# Task statement
Scan the records below for the line with "control socket,<br/>a terminal" and the line with "message and data". Repeat those two lines and every line between them exactly, and nothing else.

# Exercise data
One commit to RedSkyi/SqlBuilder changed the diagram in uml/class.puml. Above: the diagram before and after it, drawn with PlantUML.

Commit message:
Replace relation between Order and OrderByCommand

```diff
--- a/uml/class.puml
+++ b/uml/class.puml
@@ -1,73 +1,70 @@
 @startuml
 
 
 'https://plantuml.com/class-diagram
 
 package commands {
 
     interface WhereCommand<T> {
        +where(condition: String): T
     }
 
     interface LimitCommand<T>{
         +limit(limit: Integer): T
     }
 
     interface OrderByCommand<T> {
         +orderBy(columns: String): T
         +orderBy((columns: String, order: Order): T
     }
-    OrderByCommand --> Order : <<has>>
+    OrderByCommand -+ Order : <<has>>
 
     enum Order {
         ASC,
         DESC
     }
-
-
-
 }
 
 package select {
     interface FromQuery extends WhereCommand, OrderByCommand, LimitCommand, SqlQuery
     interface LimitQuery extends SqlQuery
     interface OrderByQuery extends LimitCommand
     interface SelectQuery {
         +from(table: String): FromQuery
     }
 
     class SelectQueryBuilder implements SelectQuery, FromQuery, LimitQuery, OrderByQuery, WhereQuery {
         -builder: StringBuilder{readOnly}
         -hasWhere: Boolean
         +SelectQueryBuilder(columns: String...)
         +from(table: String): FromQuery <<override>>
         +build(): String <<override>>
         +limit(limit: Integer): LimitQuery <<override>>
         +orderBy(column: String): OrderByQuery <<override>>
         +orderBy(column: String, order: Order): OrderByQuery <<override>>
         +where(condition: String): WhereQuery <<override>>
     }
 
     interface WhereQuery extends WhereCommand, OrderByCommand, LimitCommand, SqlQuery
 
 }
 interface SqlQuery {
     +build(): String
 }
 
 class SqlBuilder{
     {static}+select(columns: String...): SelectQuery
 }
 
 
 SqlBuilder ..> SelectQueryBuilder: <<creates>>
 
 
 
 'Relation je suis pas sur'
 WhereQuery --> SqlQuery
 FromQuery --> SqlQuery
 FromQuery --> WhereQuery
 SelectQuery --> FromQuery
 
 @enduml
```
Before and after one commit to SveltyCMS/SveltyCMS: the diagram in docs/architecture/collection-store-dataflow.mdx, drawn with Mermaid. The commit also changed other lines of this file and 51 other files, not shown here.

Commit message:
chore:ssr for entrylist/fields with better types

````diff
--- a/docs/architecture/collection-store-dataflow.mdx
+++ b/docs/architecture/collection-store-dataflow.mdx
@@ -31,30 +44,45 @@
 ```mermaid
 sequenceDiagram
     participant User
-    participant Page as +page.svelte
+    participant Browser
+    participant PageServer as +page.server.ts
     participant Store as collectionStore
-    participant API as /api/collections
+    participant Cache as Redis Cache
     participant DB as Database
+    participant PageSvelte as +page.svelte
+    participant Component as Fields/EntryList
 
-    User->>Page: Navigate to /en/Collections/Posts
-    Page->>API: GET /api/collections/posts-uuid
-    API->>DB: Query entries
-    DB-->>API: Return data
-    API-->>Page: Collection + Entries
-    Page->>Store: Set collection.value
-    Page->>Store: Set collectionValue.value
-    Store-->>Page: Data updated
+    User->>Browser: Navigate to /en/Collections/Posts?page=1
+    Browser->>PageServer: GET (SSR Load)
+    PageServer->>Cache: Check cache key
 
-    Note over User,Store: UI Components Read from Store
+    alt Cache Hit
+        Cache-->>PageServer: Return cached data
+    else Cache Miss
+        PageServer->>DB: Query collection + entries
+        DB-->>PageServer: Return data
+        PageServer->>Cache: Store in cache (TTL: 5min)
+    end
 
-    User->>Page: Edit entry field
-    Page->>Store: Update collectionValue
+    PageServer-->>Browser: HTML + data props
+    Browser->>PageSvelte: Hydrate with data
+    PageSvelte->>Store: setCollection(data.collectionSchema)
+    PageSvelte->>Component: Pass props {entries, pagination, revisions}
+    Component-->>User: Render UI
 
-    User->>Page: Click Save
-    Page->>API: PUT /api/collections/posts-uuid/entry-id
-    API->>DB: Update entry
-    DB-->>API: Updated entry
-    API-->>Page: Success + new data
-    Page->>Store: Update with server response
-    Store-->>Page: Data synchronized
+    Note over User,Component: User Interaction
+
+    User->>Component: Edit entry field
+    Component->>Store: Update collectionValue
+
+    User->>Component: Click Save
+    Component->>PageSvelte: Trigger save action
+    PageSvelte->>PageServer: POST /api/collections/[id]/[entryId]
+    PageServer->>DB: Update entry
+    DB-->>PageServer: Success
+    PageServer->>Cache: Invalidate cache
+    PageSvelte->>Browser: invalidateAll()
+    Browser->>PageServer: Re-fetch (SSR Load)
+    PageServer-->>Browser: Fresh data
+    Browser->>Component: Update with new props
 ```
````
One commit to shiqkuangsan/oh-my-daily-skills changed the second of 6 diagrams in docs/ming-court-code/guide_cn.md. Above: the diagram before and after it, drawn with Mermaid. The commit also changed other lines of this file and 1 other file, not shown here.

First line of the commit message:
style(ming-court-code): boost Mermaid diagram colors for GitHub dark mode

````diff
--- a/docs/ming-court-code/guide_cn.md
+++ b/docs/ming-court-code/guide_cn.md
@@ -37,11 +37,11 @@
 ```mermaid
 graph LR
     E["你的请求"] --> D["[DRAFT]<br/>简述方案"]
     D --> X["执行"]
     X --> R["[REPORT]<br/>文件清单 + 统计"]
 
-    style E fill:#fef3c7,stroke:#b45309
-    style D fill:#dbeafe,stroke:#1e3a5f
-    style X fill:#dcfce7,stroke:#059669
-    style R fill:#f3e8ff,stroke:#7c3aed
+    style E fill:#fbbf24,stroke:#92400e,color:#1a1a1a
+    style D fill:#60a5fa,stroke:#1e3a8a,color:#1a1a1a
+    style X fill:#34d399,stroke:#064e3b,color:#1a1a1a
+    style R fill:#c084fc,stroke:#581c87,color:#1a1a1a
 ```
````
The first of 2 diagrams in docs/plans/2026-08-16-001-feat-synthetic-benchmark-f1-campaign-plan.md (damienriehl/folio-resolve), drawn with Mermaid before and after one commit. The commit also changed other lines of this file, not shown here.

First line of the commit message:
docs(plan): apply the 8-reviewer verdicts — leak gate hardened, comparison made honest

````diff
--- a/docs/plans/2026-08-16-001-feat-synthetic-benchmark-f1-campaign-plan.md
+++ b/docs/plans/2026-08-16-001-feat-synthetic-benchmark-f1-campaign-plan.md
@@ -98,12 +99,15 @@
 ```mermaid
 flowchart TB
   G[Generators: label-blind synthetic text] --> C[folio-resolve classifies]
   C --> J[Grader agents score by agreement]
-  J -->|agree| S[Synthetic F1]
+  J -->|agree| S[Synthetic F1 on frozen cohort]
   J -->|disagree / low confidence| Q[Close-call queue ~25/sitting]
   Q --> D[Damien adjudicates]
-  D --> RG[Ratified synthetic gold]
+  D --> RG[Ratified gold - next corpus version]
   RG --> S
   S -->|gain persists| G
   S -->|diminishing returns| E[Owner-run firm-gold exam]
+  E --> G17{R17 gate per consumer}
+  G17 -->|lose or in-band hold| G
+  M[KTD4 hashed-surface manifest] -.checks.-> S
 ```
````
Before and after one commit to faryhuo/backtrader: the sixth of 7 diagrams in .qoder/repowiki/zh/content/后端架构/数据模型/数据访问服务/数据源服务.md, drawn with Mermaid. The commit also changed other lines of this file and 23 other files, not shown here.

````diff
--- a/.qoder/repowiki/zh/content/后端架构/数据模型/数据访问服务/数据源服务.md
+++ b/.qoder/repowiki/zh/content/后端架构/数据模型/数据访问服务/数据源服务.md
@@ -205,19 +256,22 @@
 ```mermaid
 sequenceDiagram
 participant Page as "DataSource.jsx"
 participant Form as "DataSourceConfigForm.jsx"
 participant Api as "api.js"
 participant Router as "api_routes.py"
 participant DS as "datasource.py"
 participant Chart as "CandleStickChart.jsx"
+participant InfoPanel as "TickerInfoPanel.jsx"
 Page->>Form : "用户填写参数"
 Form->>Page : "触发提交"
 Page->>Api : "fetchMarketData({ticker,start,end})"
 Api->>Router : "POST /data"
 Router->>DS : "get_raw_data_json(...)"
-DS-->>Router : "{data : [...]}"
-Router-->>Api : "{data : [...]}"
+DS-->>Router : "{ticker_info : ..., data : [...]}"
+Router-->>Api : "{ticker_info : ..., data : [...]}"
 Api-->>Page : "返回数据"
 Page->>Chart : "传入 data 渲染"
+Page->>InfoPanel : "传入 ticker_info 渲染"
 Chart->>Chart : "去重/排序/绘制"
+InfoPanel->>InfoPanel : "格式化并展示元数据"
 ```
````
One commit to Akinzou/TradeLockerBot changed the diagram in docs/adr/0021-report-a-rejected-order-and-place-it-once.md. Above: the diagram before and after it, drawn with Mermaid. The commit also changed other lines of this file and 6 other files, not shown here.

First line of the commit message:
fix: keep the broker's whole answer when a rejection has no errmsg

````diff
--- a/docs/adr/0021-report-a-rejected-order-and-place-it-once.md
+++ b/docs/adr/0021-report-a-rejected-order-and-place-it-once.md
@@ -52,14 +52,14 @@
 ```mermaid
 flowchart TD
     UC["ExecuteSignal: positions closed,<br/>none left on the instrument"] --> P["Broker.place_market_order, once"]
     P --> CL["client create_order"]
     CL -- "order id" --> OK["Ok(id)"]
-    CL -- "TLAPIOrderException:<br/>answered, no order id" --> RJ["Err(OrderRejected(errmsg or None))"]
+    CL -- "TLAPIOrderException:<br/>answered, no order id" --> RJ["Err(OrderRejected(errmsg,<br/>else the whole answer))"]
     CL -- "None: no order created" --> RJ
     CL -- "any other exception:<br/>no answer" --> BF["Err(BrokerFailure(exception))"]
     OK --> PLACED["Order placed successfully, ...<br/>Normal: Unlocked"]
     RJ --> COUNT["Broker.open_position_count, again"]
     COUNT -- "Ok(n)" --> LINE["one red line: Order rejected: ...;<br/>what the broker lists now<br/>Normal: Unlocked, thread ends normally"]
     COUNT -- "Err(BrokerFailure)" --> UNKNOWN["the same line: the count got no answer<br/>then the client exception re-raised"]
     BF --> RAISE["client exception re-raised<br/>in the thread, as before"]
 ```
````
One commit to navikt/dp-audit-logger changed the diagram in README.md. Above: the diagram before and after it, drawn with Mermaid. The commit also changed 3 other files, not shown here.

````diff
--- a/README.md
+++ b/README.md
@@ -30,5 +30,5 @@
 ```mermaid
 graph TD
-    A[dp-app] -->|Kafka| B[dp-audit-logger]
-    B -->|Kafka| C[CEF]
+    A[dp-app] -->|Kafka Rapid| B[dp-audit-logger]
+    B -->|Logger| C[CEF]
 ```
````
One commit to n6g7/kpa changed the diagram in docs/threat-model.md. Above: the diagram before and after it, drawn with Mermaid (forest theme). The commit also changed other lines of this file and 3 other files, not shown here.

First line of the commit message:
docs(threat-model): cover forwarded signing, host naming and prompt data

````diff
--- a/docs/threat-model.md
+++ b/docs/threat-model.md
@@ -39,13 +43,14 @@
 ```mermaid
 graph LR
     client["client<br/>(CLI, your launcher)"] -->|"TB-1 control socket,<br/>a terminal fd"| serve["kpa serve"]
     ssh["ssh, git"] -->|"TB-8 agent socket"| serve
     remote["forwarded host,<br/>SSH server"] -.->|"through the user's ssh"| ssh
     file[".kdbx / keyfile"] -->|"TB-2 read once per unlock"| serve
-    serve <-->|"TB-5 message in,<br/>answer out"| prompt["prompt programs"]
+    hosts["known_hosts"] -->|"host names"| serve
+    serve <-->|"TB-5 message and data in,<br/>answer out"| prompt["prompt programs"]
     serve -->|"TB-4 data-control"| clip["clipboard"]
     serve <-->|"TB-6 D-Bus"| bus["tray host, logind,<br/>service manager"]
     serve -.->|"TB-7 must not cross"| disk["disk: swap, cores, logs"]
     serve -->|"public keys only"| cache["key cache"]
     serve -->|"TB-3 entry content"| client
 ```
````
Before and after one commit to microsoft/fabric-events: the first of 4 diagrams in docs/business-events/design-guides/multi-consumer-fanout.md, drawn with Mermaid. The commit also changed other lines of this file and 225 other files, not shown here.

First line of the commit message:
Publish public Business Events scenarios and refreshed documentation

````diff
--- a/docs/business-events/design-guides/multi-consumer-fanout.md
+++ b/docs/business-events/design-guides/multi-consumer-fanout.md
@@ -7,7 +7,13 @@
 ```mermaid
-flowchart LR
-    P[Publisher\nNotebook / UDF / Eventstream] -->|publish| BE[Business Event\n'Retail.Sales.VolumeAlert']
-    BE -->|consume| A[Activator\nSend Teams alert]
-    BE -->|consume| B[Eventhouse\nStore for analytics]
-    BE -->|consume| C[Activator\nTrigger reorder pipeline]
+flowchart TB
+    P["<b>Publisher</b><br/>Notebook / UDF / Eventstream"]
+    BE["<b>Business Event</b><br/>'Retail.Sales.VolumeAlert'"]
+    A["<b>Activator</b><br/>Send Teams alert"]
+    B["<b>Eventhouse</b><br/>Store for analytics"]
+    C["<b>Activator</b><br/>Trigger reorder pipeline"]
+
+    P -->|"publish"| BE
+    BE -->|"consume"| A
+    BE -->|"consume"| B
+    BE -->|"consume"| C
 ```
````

# Task output
     client["client<br/>(CLI, your launcher)"] -->|"TB-1 control socket,<br/>a terminal fd"| serve["kpa serve"]
     ssh["ssh, git"] -->|"TB-8 agent socket"| serve
     remote["forwarded host,<br/>SSH server"] -.->|"through the user's ssh"| ssh
     file[".kdbx / keyfile"] -->|"TB-2 read once per unlock"| serve
-    serve <-->|"TB-5 message in,<br/>answer out"| prompt["prompt programs"]
+    hosts["known_hosts"] -->|"host names"| serve
+    serve <-->|"TB-5 message and data in,<br/>answer out"| prompt["prompt programs"]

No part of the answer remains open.